Ideas for mods? Persson himself would like to work on a Capture the Flag-style game set in the Minecraft world, and said that it would be "the best idea ever" to build on the game's retro-style framework, citing Team Fortress Classic as an angle he'd like to approach the idea from.
Along the way, I also had a chance to ask Persson a number of additional questions about the smash title, which is nominated for awards in both the Independent Games Festival and Game Developers Choice Awards at this year's Game Developers Conference, which kicks off in San Francisco next week:
Will you ever host your own servers [to play Minecraft collaboratively with others]? Right now third parties host their own servers.
MP: We might. I mean, if we controlled the servers, then we could give out badges and things like that.
So you're thinking of adding achievements?
Yeah, I like achievements. I know a lot of people don't, but I like them. I've had the idea to make achievements kind of like the in-game questing. So you'd be able to see the first achievement in a tree of achievements, and you have to unlock the top ones first before you can unlock the ones further down.
So the first one might be to chop down a tree, or kill a chicken, and then these branch into more things you can do. Hopefully it would encourage people to try new areas.
So what would happen when you finish an achievement tree?
Well, it could converge into a big task, like kill a dragon or something, which would put a kind of narrative into the achievement tree.
Are you worried that when you put a tutorial or narrative into the game, then it will make new players think 'this is the way I'm meant to play the game', rather than finding their own playing style as happens now?
Yeah definitely.

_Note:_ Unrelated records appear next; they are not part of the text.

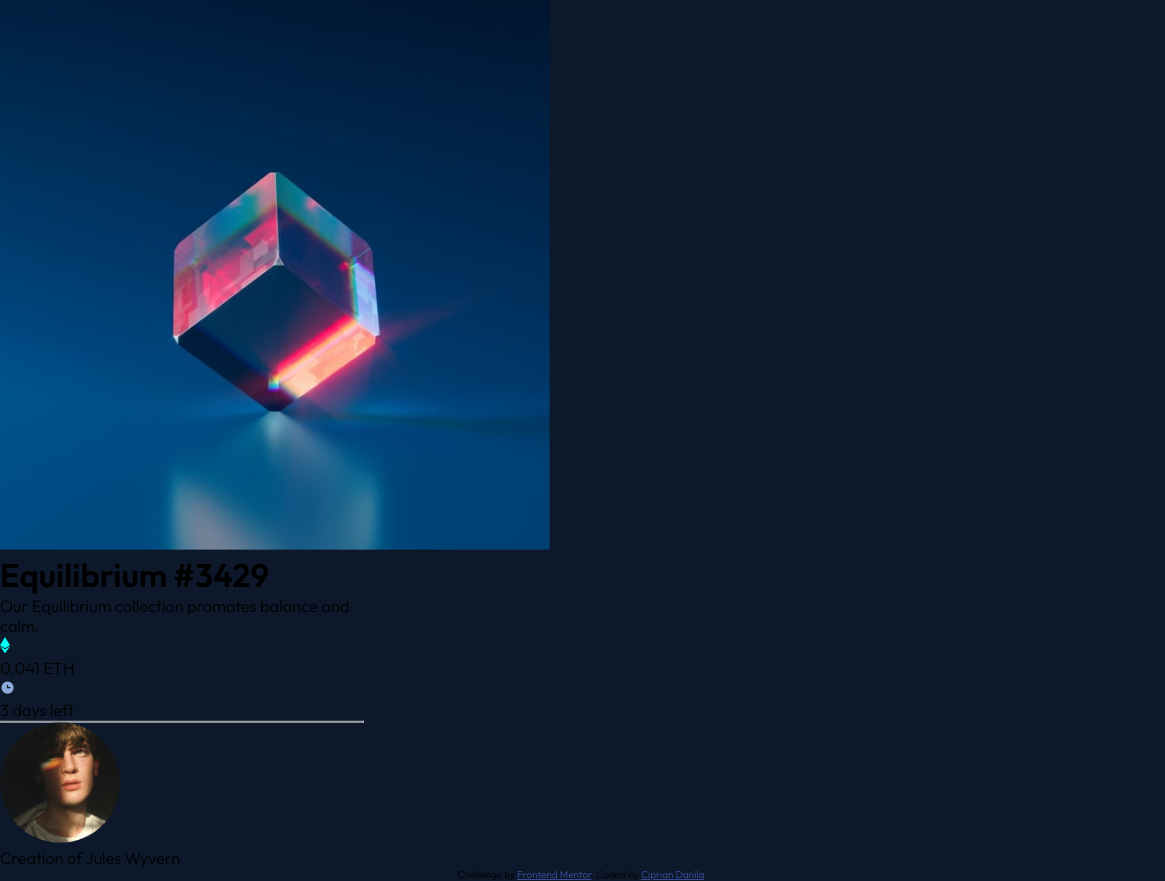
Repository: cipdanila/NFT-preview-card-component
Page: index.html
These files come from the project's save history. The page is drawn as it stood at one moment and after the next save; the edit follows.
The browser window is 1280 px wide. The pictures show the whole page, at 91% of full size.

Above is the page before, as saved 2024-01-26 20:40:11.

After the next save:
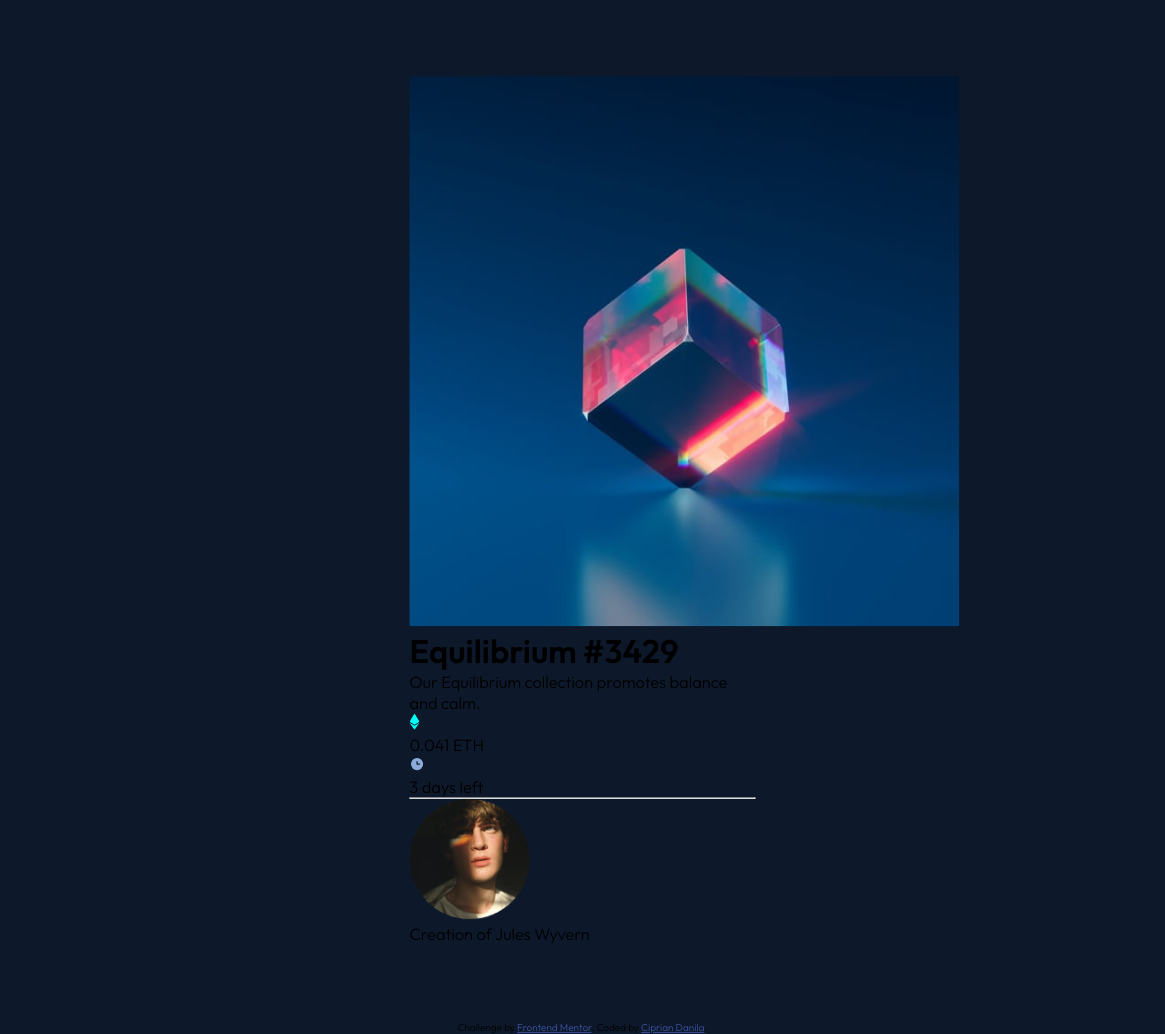
Saved 50 s later.
--- a/style.css
+++ b/style.css
@@ -29,6 +29,9 @@
 
 .container {
     max-width: 400px;
+    margin: 4rem auto;
+    padding: 1.25rem 0.625rem;
+    border-radius: 1rem;
 }
 
 .attribution {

I'd want these achievements to feel like things that you can try, rather than these are things you have to do. People can follow them, but only if they want to.
How has the game has changed since the popularity boost, and what we can expect from Minecraft in the future?
We thought that when we moved the price up from 10 to 15 euros, we thought sales would decline by a third. But it was like the opposite -- it went up from four to five thousand sales a day to ten thousand sales a day. It kind of went against everything that I'd be told by other developers.
Do you think there will be a point where you'll think "I'm done, I don't want to do anymore"?
I think so. I'm surprised it didn't happen a long time ago. I suspect I'll eventually get bored of it at some point, but then I'll just hire other people to work on it.
Will Minecraft become a franchise?
I want to work on other games, but I think it would make sense to turn Minecraft into a franchise. I think it's important that there should be a point to any future Minecraft games. So if we make an Xbox version, there should be a point to it being on Xbox.
You've mentioned bringing in outside support for user inquiries/community management in the past. Is there going to happen anytime soon?
Yeah, we've just hired someone actually who starts soon. The most crucial thing is that people who have paid money for the game get the support they need, if for example they need a refund or something.
But do you miss being able to talk to the community intimately?
Yeah, I kinda do. As the community grows, some channels close for me. So like with IRC, I can't go on there anymore because I immediately get like ten messages. I think the way I use Twitter now kind of works. It gives me an average of what people are currently thinking.
I also like the forums -- if there's a really popular topic and lots of people are discussing it. For suggestions, I try not to read them too often, because they can kill my inspiration. But I still read the popular threads.